5G is coming, and it is going to have a very big impact on us, video makers.
A game-changing impact.
Quaalcom calls it "as transformative as the automobile and electricity."
That would be very transformative.
But they may not be exaggerating.
First, what exactly is 5G?
The G stands for wireless generation. First, there was 1G. Then, 2G, which came along in 1991, replaced with 3G in 2001, followed by 4G in 2009. Now, 5G is going to make 4G look like the stone age,
First, it's about speed. 5G will take phones and other mobile devices into the gigabit world.
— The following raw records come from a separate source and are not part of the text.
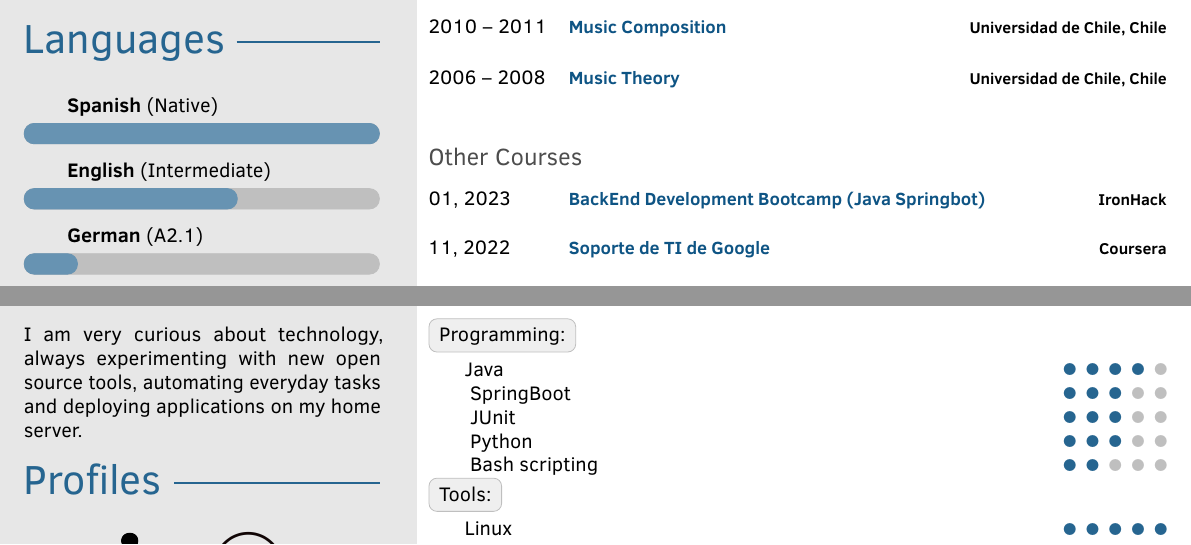
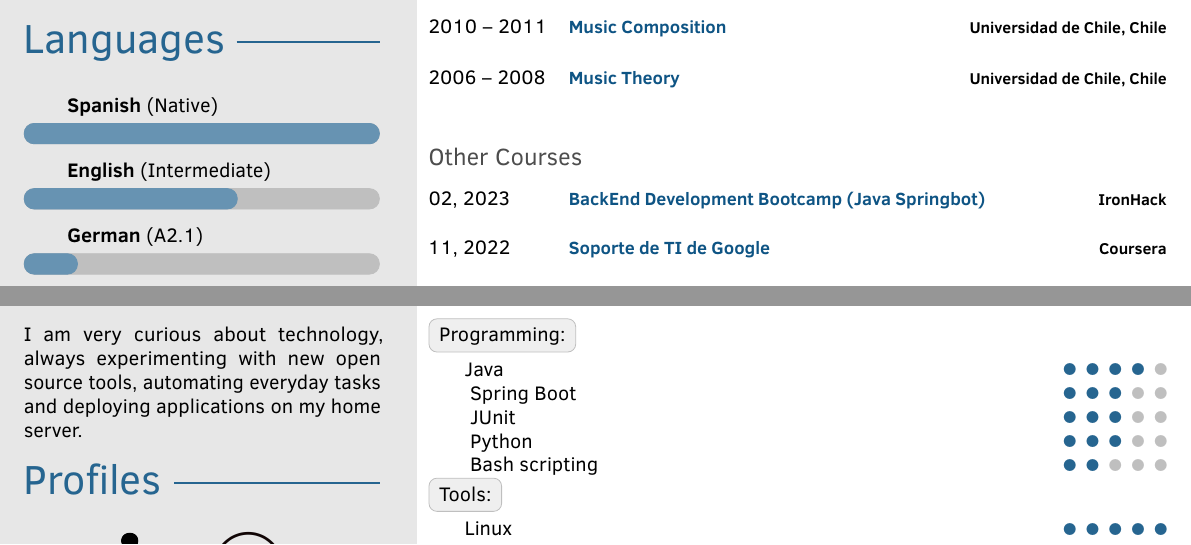
Before and after one commit to dadapunk/CV-Latex, a LaTeX document (main.tex): two parts of the page, joined at a grey line, cut so that both start at the same text. The pictures show the PDF file CV-IT-EN-Velasquez.pdf that the author committed with the source.

Commit message:
fixed some formating issues

```diff
--- a/main.tex
+++ b/main.tex
@@ -242,7 +242,7 @@
 	\end{cvtable}
 \subsection{Otros Cursos}
 \begin{cvtable}
-\cvitem{01, 2023}{\href{https://www.ironhack.com}{\color{cvsectioncolor}\small BackEnd Development Bootcamp (Java SpringBoot)}}{\textbf{IronHack}}
+\cvitem{02, 2023}{\href{https://www.ironhack.com}{\color{cvsectioncolor}\small BackEnd Development Bootcamp (Java SpringBoot)}}{\textbf{IronHack}}
 
 \cvitem{11, 2022}{\href{https://www.credly.com/badges/a43cfd6e-2c81-4bfe-9762-78a0256abf19/public_url}{\color{cvsectioncolor}\small Soporte de TI de Google}}{\textbf{Coursera}}
 
@@ -298,7 +298,7 @@ de vida y conocer mejor la realidad en la que vivimos.}
 	\end{cvtable}
 \subsection{Other Courses}
 \begin{cvtable}
-\cvitem{01, 2023}{\href{https://www.ironhack.com}{\color{cvsectioncolor}\small BackEnd Development Bootcamp (Java Springbot)}}{\textbf{IronHack}}
+\cvitem{02, 2023}{\href{https://www.ironhack.com}{\color{cvsectioncolor}\small BackEnd Development Bootcamp (Java Springbot)}}{\textbf{IronHack}}
 
 \cvitem{11, 2022}{\href{https://www.credly.com/badges/a43cfd6e-2c81-4bfe-9762-78a0256abf19/public_url}{\color{cvsectioncolor}\small Soporte de TI de Google}}{\textbf{Coursera}}
 
@@ -326,7 +326,7 @@ de vida y conocer mejor la realidad en la que vivimos.}
 \fi
 \chartlabel{Programming:}\\
 	\pointskill{}{Java}{4}
-	\pointskill{}{SpringBoot}{3}
+	\pointskill{}{Spring Boot}{3}
 	\pointskill{}{JUnit}{3}
 	\pointskill{}{Python}{3}
 	%\pointskill{}{React}{2}
```
Also changed, not shown: fortysecondscv.cls (+0 -1 lines), CV-IT-EN-Velasquez.pdf, CV-IT-ES-Velasquez.pdf, main.tex (8 more changed lines), 2 other files.
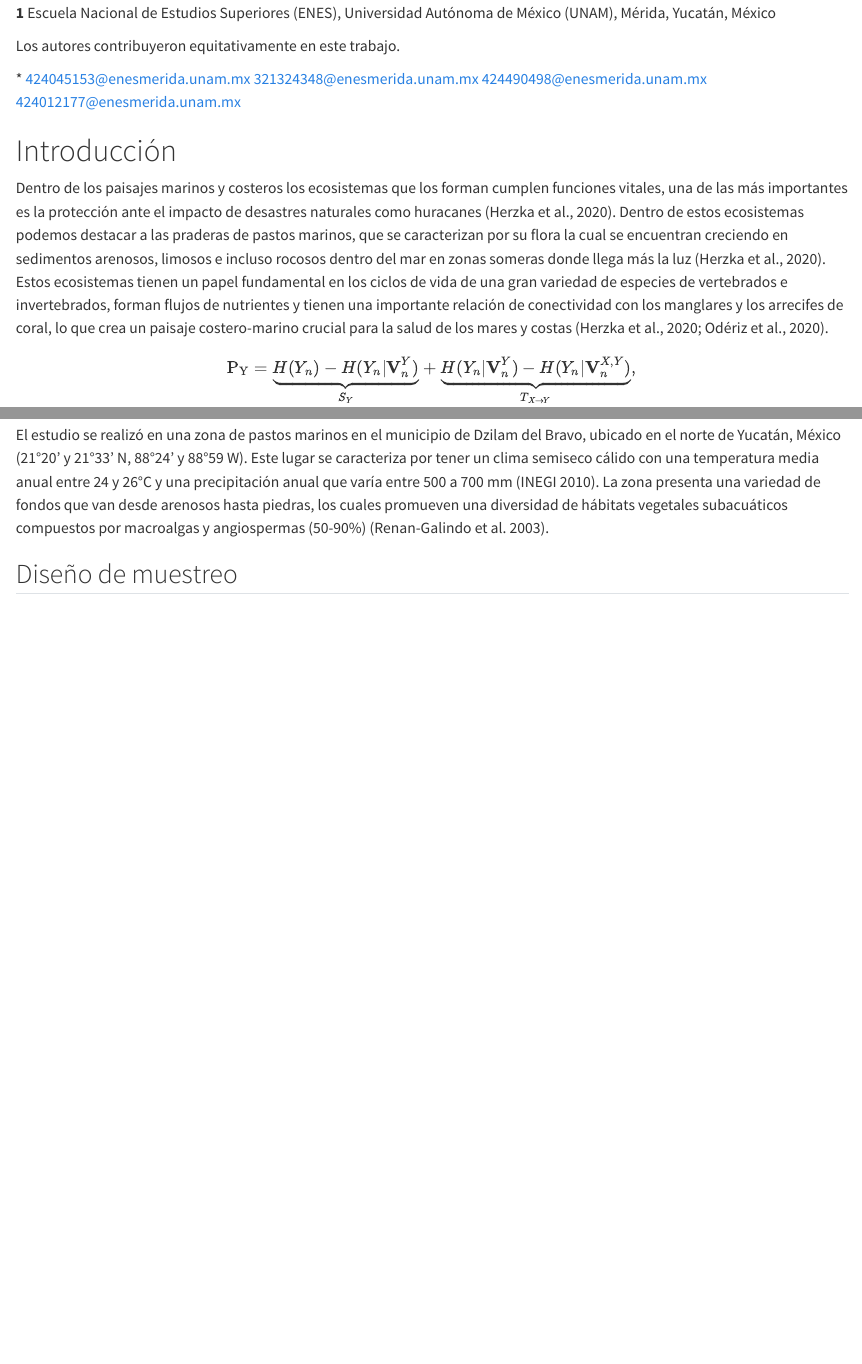
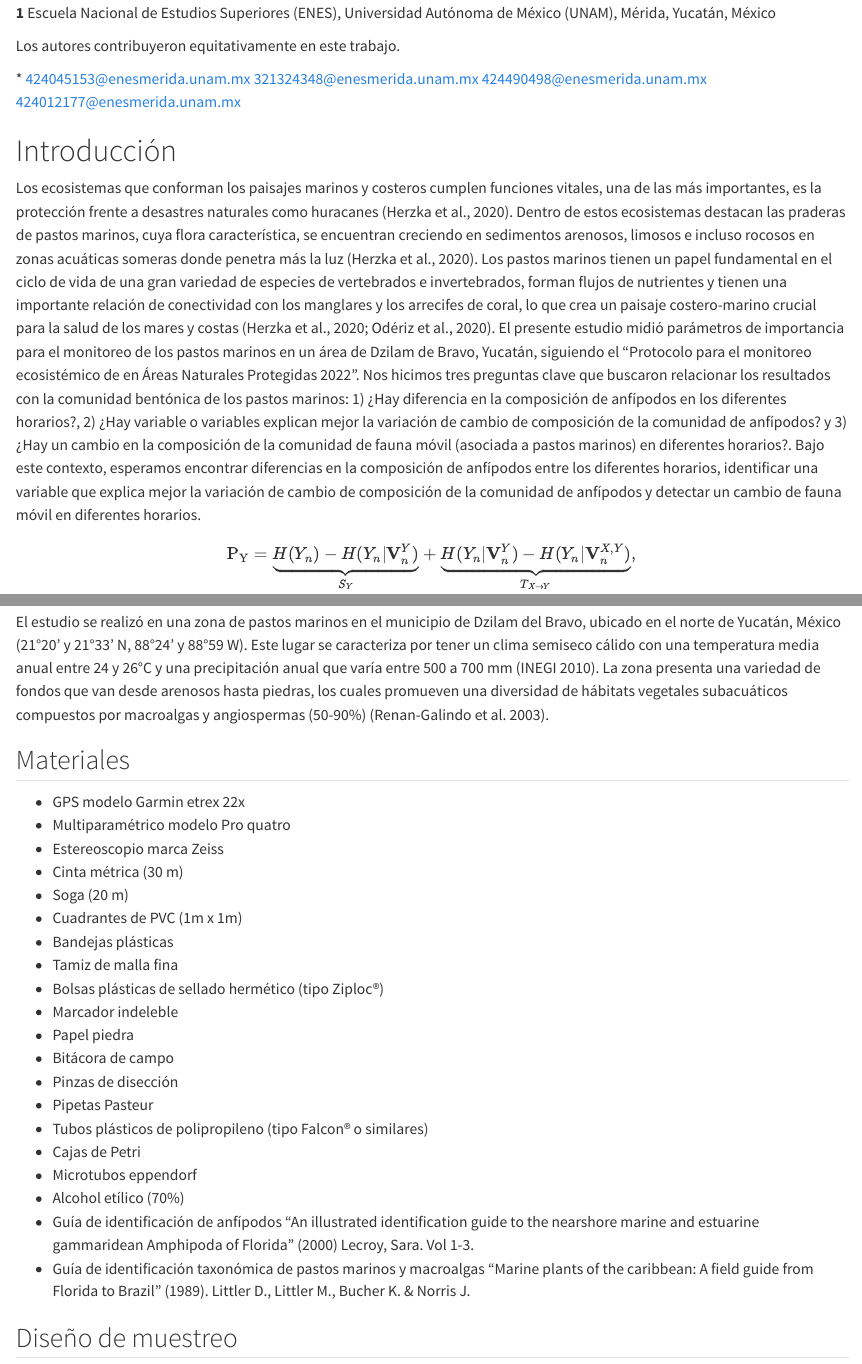
Before and after one commit to emilioj-svg/Reporte_cuarto, a Quarto document (PM.qmd): the page in a window 1100 px wide, from 70 px down, and a second part further down, joined at a grey line. Rendered offline with R 4.5, knitr and Pandoc in place of Quarto, with nearby package versions.

Commit message:
Update PM.qmd

```diff
--- a/PM.qmd
+++ b/PM.qmd
@@ -20,13 +20,22 @@ Los autores contribuyeron equitativamente en este trabajo.
 :::
 
 # Introducción {#introduction .unnumbered}
-Dentro de los paisajes marinos y costeros los ecosistemas que los forman cumplen funciones vitales, una de las más importantes
-es la protección ante el impacto de desastres naturales como huracanes (Herzka et al., 2020). Dentro de estos ecosistemas
-podemos destacar a las praderas de pastos marinos, que se caracterizan por su flora la cual se encuentran creciendo en sedimentos
-arenosos, limosos e incluso rocosos dentro del mar en zonas someras donde llega más la luz (Herzka et al., 2020).
-Estos ecosistemas tienen un papel fundamental en los ciclos de vida de una gran variedad de especies de vertebrados e invertebrados,
-forman flujos de nutrientes y tienen una importante relación de conectividad con los manglares y los arrecifes de coral, lo que
-crea un paisaje costero-marino crucial para la salud de los mares y costas (Herzka et al., 2020; Odériz et al., 2020).
+Los ecosistemas que conforman los paisajes marinos y costeros cumplen funciones vitales, una de las más importantes,
+es la protección frente a desastres naturales como huracanes (Herzka et al., 2020). Dentro de estos ecosistemas destacan
+las praderas de pastos marinos, cuya flora característica, se encuentran creciendo en sedimentos arenosos, limosos e
+incluso rocosos en zonas acuáticas someras donde penetra más la luz (Herzka et al., 2020).
+Los pastos marinos tienen un papel fundamental en el ciclo de vida de una gran variedad de especies de vertebrados e
+invertebrados, forman flujos de nutrientes y tienen una importante relación de conectividad con los manglares y los
+arrecifes de coral, lo que crea un paisaje costero-marino crucial para la salud de los mares y costas
+(Herzka et al., 2020; Odériz et al., 2020).
+El presente estudio midió parámetros de importancia para el monitoreo de los pastos marinos en un área de Dzilam de Bravo,
+Yucatán, siguiendo el “Protocolo para el monitoreo ecosistémico de en Áreas Naturales Protegidas 2022”. Nos hicimos tres
+preguntas clave que buscaron relacionar los resultados con la comunidad bentónica de los pastos marinos: 1) ¿Hay diferencia
+en la composición de anfípodos en los diferentes horarios?, 2) ¿Hay variable o variables explican mejor la variación de
+cambio de composición de la comunidad de anfípodos? y 3) ¿Hay un cambio en la composición de la comunidad de fauna móvil
+(asociada a pastos marinos) en diferentes horarios?. Bajo este contexto, esperamos encontrar diferencias en la composición
+de anfípodos entre los diferentes horarios, identificar una variable que explica mejor la variación de cambio de composición
+de la comunidad de anfípodos y detectar un cambio de fauna móvil en diferentes horarios.
 
 
 $$\begin{aligned}
@@ -43,6 +52,29 @@ entre 24 y 26°C y una precipitación anual que varía entre 500 a 700 mm (INEGI
 La zona presenta una variedad de fondos que van desde arenosos hasta piedras, los
 cuales promueven una diversidad de hábitats vegetales subacuáticos compuestos por
 macroalgas y angiospermas (50-90%) (Renan-Galindo et al. 2003).
+
+## Materiales
+* GPS modelo Garmin etrex 22x
+* Multiparamétrico modelo Pro quatro
+* Estereoscopio marca Zeiss
+* Cinta métrica (30 m)
+* Soga (20 m)
+* Cuadrantes de PVC (1m x 1m)
+* Bandejas plásticas
+* Tamiz de malla fina
+* Bolsas plásticas de sellado hermético (tipo Ziploc®)
+* Marcador indeleble
+* Papel piedra
+* Bitácora de campo
+* Pinzas de disección
+* Pipetas Pasteur
+* Tubos plásticos de polipropileno (tipo Falcon® o similares)
+* Cajas de Petri
+* Microtubos eppendorf
+* Alcohol etílico (70%)
+* Guía de identificación de anfípodos “An illustrated identification guide to the nearshore marine and estuarine gammaridean Amphipoda of Florida” (2000) Lecroy, Sara. Vol 1-3.
+* Guía de identificación taxonómica de pastos marinos y macroalgas “Marine plants of the caribbean: A field guide from Florida to Brazil” (1989). Littler D., Littler M., Bucher K. & Norris J.
+
 
 ## Diseño de muestreo
 Seguimos el “Protocolo para el monitoreo ecosistémico de en Áreas Naturales Protegidas 2022” a partir del cual medimos
```
Also changed, not shown: PM.qmd (49 more changed lines).
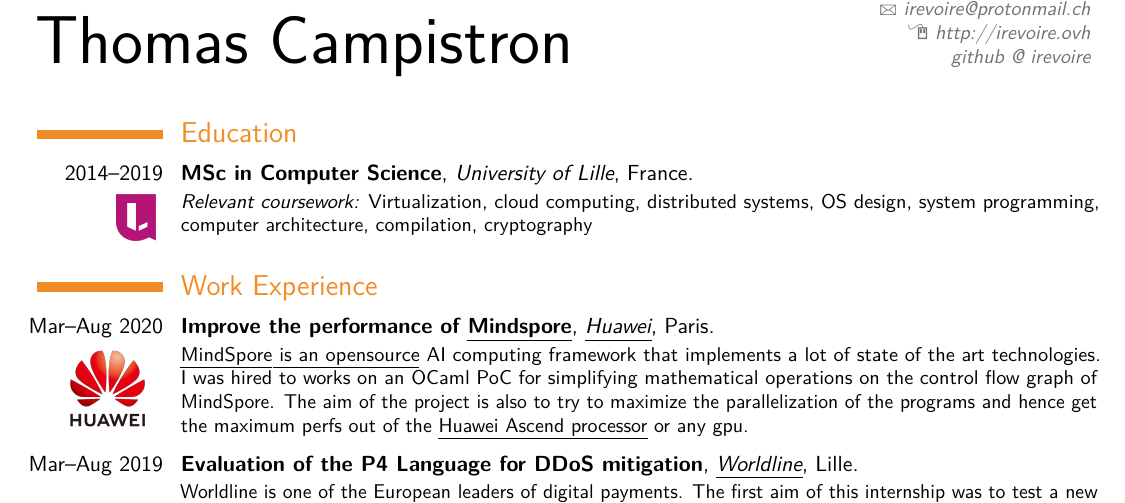
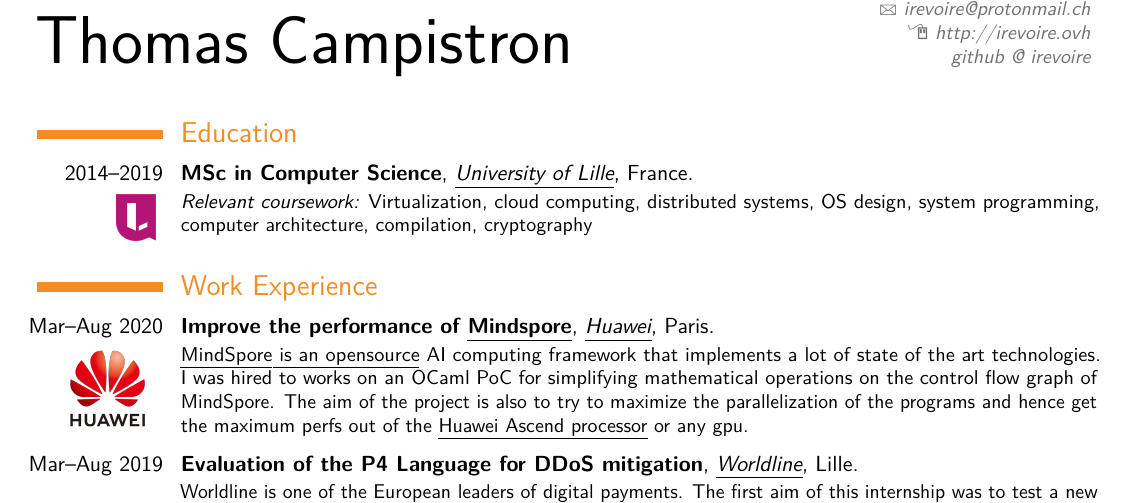
Before and after one commit to irevoire/cv, a LaTeX CV (main.tex): part of page 1 of 2, cut so that both start at the same text. Compiled offline with pdfLaTeX.

Commit message:
add a link for the university of lille

```diff
--- a/main.tex
+++ b/main.tex
@@ -43,7 +43,7 @@
 		\vspace*{0.2cm}
 		\hspace*{-0.5cm}
 		\includegraphics[width=0.7cm]{univ}
-	}{MSc in Computer Science}{University of Lille}{France}{}{
+	}{MSc in Computer Science}{\mhref{https://www.univ-lille.fr/}{University of Lille}}{France}{}{
 		\textit{Relevant coursework:} Virtualization, cloud computing, distributed systems, OS design, system programming, computer architecture, compilation, cryptography
 		}
 
```
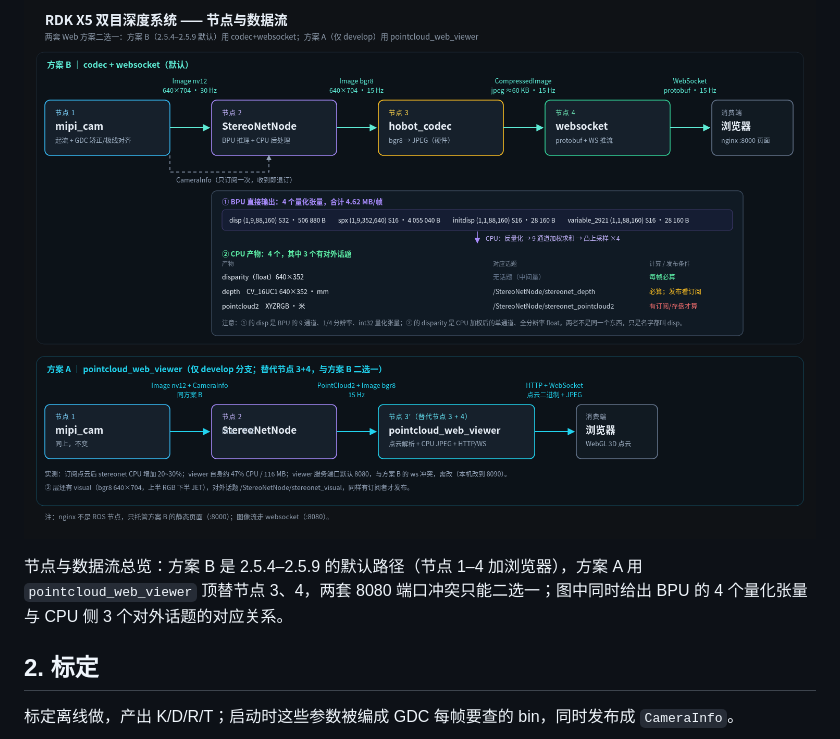
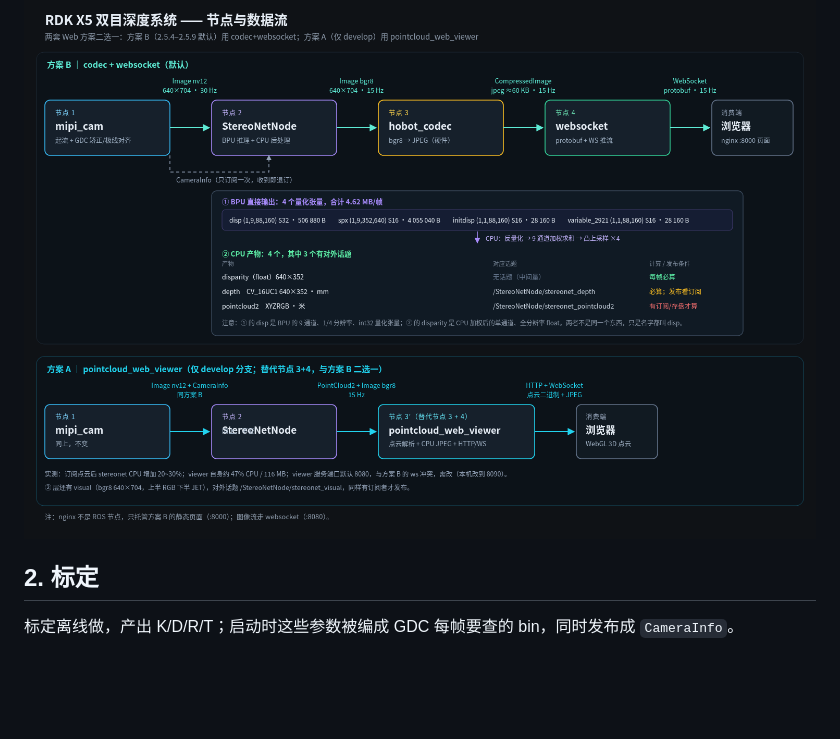
Before and after one commit to dg-xiaodong/test_perfetto, a Markdown page: hobot_stereonet/README.md, the part around one of its changes. Drawn GitHub-style; blank space fills up the shorter version.

```diff
--- a/hobot_stereonet/README.md
+++ b/hobot_stereonet/README.md
@@ -34,7 +32,5 @@
 
 ![节点与数据流总览：方案 B（codec + websocket，默认）与方案 A（pointcloud_web_viewer，仅 develop）](images/node_graph.png)
-
-节点与数据流总览：方案 B 是 2.5.4–2.5.9 的默认路径（节点 1–4 加浏览器），方案 A 用 `pointcloud_web_viewer` 顶替节点 3、4，两套 8080 端口冲突只能二选一；图中同时给出 BPU 的 4 个量化张量与 CPU 侧 3 个对外话题的对应关系。
 
 ## 2. 标定
 
```
Also changed, not shown: other parts of hobot_stereonet/README.md (+18 -20 lines), README.md (+5 -4 lines), hobot_stereonet/images/fig_architecture.png (added), hobot_stereonet/images/fig_processes.png (deleted).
It means that, among other things, a full length movie which used to take 6 or 7 minutes to download will now download in 3.4 seconds.
There will no longer be buffering or dropped calls or latency issues, particularly in video games and Augmented Reality.
And, if you can get a super fast connection on your phone anywhere, any time, it is probably that you are going to stop paying your cable company for that cable.wifi connection. Which is why companies like Verizion, Spectrum and ATT are on the cutting edge of the 5G movement. They want to be there first.
The very first 5G phones will come out this year.
But what does it mean for those of us who make content, particulary with phones - increasingly my camera of first choice?
Two things come to mind immediately.
First, major media companies tend to look at phones as platforms upon which to distribute their wares - whether they are Netflix or NBC or Facebook or Instagram. We make it, you watch it, and we will charge advertisers for your eyeballs or your data.
But, as we say in the world of media (and airplanes) that which goes down (downloads) also goes up. so along with super fast download speeds will also come superfast (relatively) upload speeds.
That means that your phone will become a supercharged node for content creation and sharing - particularly in video.
I tend to think the bigget game changer here is going to be in the realm of live streaming.
One of the greatest changes that 5G is going to bring is that it is going to allow a lot of 'instruments' to share a common space and particiapte with each other with no latency. This is big for gamers, but it is also potentiallyl big for us, the content creators.
Gamers will delight in the ability for thousands (or perhaps hundreds of thousands) of players to particiapte at the same time.
But what about us content makers?
Same holds true - and it militates for an entirely different kind of content.
Just one examle, but you'll get the door this opens:
A few years go, when we were living in Nashville, Lisa and I went to the Country Music Awards (which are tonight, as it happens).
Now, you can watch the CMAs on CBS, and my guess is that CBS has paid a lot of money for the rights to broadcast the CMAs. Count the commercial if you like.
Now... when Lisa and I went to the CMA awards a few year ago, they were held in the Bridgestone Arena, which has a seating capacity of 20,000. As the show progressed, of course, many many people in that room were holding up their smartphones to take pictures and video of the show as it progressed.
I can't say for sure, but let's say that of the 20,000 in the sold out arena, 10,000 were holding up their phones to record.
Well, with 5G, you could have 10,000 people live streaming the entire show to the web and all at the same time, and all the video perfect.
Do you see what this does to CBS and their 'you can only see this on CBS' approach? Blows it out of the water.
Likewise for the Olympics, Major League Baseball, pretty much every concert in the world... and so on.
And that, of course, is only the very beginning. Because if you could coordinate even but a few of those phones, well, you would have a pretty interesting feed. And all at no cost.
And even that is less than 1% of what this is going to do.
So, it's a whole new world on the horizon content makers.
Thnk gaming meets content. Think real time participation.